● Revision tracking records
/---

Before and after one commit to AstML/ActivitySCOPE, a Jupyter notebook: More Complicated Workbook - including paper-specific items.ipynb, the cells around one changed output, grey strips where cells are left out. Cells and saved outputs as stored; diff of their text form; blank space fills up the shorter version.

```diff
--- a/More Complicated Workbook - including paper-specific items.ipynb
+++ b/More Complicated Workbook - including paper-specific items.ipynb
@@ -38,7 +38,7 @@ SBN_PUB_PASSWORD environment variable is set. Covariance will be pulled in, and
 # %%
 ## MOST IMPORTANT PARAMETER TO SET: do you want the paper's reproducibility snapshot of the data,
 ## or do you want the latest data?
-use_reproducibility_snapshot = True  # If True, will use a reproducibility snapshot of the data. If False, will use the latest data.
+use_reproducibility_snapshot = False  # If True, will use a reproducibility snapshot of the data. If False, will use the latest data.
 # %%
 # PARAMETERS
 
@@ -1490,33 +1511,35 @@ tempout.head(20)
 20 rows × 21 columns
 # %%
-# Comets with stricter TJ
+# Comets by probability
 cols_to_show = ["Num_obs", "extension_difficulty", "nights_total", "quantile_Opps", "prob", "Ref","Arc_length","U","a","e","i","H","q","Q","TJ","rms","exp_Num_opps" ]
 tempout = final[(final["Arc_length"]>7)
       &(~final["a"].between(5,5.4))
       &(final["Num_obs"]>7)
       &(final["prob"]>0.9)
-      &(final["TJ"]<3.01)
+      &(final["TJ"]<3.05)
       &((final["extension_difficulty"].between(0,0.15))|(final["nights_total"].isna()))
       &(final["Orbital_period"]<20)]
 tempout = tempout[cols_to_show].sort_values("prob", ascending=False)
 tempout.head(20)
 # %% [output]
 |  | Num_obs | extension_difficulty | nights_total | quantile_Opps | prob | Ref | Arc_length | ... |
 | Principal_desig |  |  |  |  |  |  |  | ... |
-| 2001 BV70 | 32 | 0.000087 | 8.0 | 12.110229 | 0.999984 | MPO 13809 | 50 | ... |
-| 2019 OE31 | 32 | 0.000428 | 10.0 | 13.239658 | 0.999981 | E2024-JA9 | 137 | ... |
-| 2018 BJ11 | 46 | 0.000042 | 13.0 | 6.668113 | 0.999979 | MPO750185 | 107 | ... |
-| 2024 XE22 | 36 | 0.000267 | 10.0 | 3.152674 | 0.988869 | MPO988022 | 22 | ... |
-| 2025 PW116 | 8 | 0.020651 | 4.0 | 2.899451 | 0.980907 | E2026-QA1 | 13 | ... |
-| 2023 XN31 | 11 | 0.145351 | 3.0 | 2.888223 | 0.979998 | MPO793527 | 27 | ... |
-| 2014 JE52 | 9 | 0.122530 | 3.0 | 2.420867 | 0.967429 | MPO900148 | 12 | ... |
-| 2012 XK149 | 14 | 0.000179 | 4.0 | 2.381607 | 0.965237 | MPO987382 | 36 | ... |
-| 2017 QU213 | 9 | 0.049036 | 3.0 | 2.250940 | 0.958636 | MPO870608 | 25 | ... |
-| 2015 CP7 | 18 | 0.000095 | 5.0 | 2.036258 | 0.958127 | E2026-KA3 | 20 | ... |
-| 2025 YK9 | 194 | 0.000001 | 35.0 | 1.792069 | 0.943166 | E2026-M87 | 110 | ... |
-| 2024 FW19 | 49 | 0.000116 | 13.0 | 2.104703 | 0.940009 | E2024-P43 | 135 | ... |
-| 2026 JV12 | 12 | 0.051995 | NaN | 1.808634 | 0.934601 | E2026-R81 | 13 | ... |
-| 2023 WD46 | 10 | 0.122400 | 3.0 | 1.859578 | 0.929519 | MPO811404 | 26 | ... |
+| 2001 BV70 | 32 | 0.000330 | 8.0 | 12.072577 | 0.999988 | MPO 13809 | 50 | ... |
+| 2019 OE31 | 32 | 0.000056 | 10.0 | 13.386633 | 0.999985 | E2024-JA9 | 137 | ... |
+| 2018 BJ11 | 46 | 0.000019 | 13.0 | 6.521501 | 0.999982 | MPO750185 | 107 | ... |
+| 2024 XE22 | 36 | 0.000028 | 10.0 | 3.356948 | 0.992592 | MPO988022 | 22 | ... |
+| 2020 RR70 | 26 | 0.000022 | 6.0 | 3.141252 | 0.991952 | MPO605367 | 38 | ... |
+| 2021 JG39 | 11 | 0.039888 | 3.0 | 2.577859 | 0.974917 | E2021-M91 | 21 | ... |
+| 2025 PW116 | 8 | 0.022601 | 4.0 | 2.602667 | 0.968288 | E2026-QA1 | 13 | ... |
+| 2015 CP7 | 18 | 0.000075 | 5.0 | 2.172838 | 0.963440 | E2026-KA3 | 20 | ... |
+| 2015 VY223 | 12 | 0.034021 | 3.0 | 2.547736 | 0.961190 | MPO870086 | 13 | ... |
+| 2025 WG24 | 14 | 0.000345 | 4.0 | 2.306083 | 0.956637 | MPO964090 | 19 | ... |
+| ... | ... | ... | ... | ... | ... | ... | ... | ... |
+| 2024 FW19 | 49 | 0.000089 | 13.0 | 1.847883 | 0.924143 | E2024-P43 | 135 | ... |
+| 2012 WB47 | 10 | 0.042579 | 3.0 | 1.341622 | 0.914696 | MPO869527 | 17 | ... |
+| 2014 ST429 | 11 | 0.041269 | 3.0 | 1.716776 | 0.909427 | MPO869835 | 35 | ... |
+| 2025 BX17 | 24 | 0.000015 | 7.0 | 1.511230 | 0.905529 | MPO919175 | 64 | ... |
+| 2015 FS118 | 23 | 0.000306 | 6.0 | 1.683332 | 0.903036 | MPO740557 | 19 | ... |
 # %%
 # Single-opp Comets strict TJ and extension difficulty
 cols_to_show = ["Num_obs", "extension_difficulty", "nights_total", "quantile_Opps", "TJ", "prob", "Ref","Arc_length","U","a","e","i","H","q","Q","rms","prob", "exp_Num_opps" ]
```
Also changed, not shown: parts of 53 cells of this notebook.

\---

● Work to complete
The full set of data above must come back exactly as written.

● Solution to the exercise
Before and after one commit to AstML/ActivitySCOPE, a Jupyter notebook: More Complicated Workbook - including paper-specific items.ipynb, the cells around one changed output, grey strips where cells are left out. Cells and saved outputs as stored; diff of their text form; blank space fills up the shorter version.

```diff
--- a/More Complicated Workbook - including paper-specific items.ipynb
+++ b/More Complicated Workbook - including paper-specific items.ipynb
@@ -38,7 +38,7 @@ SBN_PUB_PASSWORD environment variable is set. Covariance will be pulled in, and
 # %%
 ## MOST IMPORTANT PARAMETER TO SET: do you want the paper's reproducibility snapshot of the data,
 ## or do you want the latest data?
-use_reproducibility_snapshot = True  # If True, will use a reproducibility snapshot of the data. If False, will use the latest data.
+use_reproducibility_snapshot = False  # If True, will use a reproducibility snapshot of the data. If False, will use the latest data.
 # %%
 # PARAMETERS
 
@@ -1490,33 +1511,35 @@ tempout.head(20)
 20 rows × 21 columns
 # %%
-# Comets with stricter TJ
+# Comets by probability
 cols_to_show = ["Num_obs", "extension_difficulty", "nights_total", "quantile_Opps", "prob", "Ref","Arc_length","U","a","e","i","H","q","Q","TJ","rms","exp_Num_opps" ]
 tempout = final[(final["Arc_length"]>7)
       &(~final["a"].between(5,5.4))
       &(final["Num_obs"]>7)
       &(final["prob"]>0.9)
-      &(final["TJ"]<3.01)
+      &(final["TJ"]<3.05)
       &((final["extension_difficulty"].between(0,0.15))|(final["nights_total"].isna()))
       &(final["Orbital_period"]<20)]
 tempout = tempout[cols_to_show].sort_values("prob", ascending=False)
 tempout.head(20)
 # %% [output]
 |  | Num_obs | extension_difficulty | nights_total | quantile_Opps | prob | Ref | Arc_length | ... |
 | Principal_desig |  |  |  |  |  |  |  | ... |
-| 2001 BV70 | 32 | 0.000087 | 8.0 | 12.110229 | 0.999984 | MPO 13809 | 50 | ... |
-| 2019 OE31 | 32 | 0.000428 | 10.0 | 13.239658 | 0.999981 | E2024-JA9 | 137 | ... |
-| 2018 BJ11 | 46 | 0.000042 | 13.0 | 6.668113 | 0.999979 | MPO750185 | 107 | ... |
-| 2024 XE22 | 36 | 0.000267 | 10.0 | 3.152674 | 0.988869 | MPO988022 | 22 | ... |
-| 2025 PW116 | 8 | 0.020651 | 4.0 | 2.899451 | 0.980907 | E2026-QA1 | 13 | ... |
-| 2023 XN31 | 11 | 0.145351 | 3.0 | 2.888223 | 0.979998 | MPO793527 | 27 | ... |
-| 2014 JE52 | 9 | 0.122530 | 3.0 | 2.420867 | 0.967429 | MPO900148 | 12 | ... |
-| 2012 XK149 | 14 | 0.000179 | 4.0 | 2.381607 | 0.965237 | MPO987382 | 36 | ... |
-| 2017 QU213 | 9 | 0.049036 | 3.0 | 2.250940 | 0.958636 | MPO870608 | 25 | ... |
-| 2015 CP7 | 18 | 0.000095 | 5.0 | 2.036258 | 0.958127 | E2026-KA3 | 20 | ... |
-| 2025 YK9 | 194 | 0.000001 | 35.0 | 1.792069 | 0.943166 | E2026-M87 | 110 | ... |
-| 2024 FW19 | 49 | 0.000116 | 13.0 | 2.104703 | 0.940009 | E2024-P43 | 135 | ... |
-| 2026 JV12 | 12 | 0.051995 | NaN | 1.808634 | 0.934601 | E2026-R81 | 13 | ... |
-| 2023 WD46 | 10 | 0.122400 | 3.0 | 1.859578 | 0.929519 | MPO811404 | 26 | ... |
+| 2001 BV70 | 32 | 0.000330 | 8.0 | 12.072577 | 0.999988 | MPO 13809 | 50 | ... |
+| 2019 OE31 | 32 | 0.000056 | 10.0 | 13.386633 | 0.999985 | E2024-JA9 | 137 | ... |
+| 2018 BJ11 | 46 | 0.000019 | 13.0 | 6.521501 | 0.999982 | MPO750185 | 107 | ... |
+| 2024 XE22 | 36 | 0.000028 | 10.0 | 3.356948 | 0.992592 | MPO988022 | 22 | ... |
+| 2020 RR70 | 26 | 0.000022 | 6.0 | 3.141252 | 0.991952 | MPO605367 | 38 | ... |
+| 2021 JG39 | 11 | 0.039888 | 3.0 | 2.577859 | 0.974917 | E2021-M91 | 21 | ... |
+| 2025 PW116 | 8 | 0.022601 | 4.0 | 2.602667 | 0.968288 | E2026-QA1 | 13 | ... |
+| 2015 CP7 | 18 | 0.000075 | 5.0 | 2.172838 | 0.963440 | E2026-KA3 | 20 | ... |
+| 2015 VY223 | 12 | 0.034021 | 3.0 | 2.547736 | 0.961190 | MPO870086 | 13 | ... |
+| 2025 WG24 | 14 | 0.000345 | 4.0 | 2.306083 | 0.956637 | MPO964090 | 19 | ... |
+| ... | ... | ... | ... | ... | ... | ... | ... | ... |
+| 2024 FW19 | 49 | 0.000089 | 13.0 | 1.847883 | 0.924143 | E2024-P43 | 135 | ... |
+| 2012 WB47 | 10 | 0.042579 | 3.0 | 1.341622 | 0.914696 | MPO869527 | 17 | ... |
+| 2014 ST429 | 11 | 0.041269 | 3.0 | 1.716776 | 0.909427 | MPO869835 | 35 | ... |
+| 2025 BX17 | 24 | 0.000015 | 7.0 | 1.511230 | 0.905529 | MPO919175 | 64 | ... |
+| 2015 FS118 | 23 | 0.000306 | 6.0 | 1.683332 | 0.903036 | MPO740557 | 19 | ... |
 # %%
 # Single-opp Comets strict TJ and extension difficulty
 cols_to_show = ["Num_obs", "extension_difficulty", "nights_total", "quantile_Opps", "TJ", "prob", "Ref","Arc_length","U","a","e","i","H","q","Q","rms","prob", "exp_Num_opps" ]
```
Also changed, not shown: parts of 53 cells of this notebook.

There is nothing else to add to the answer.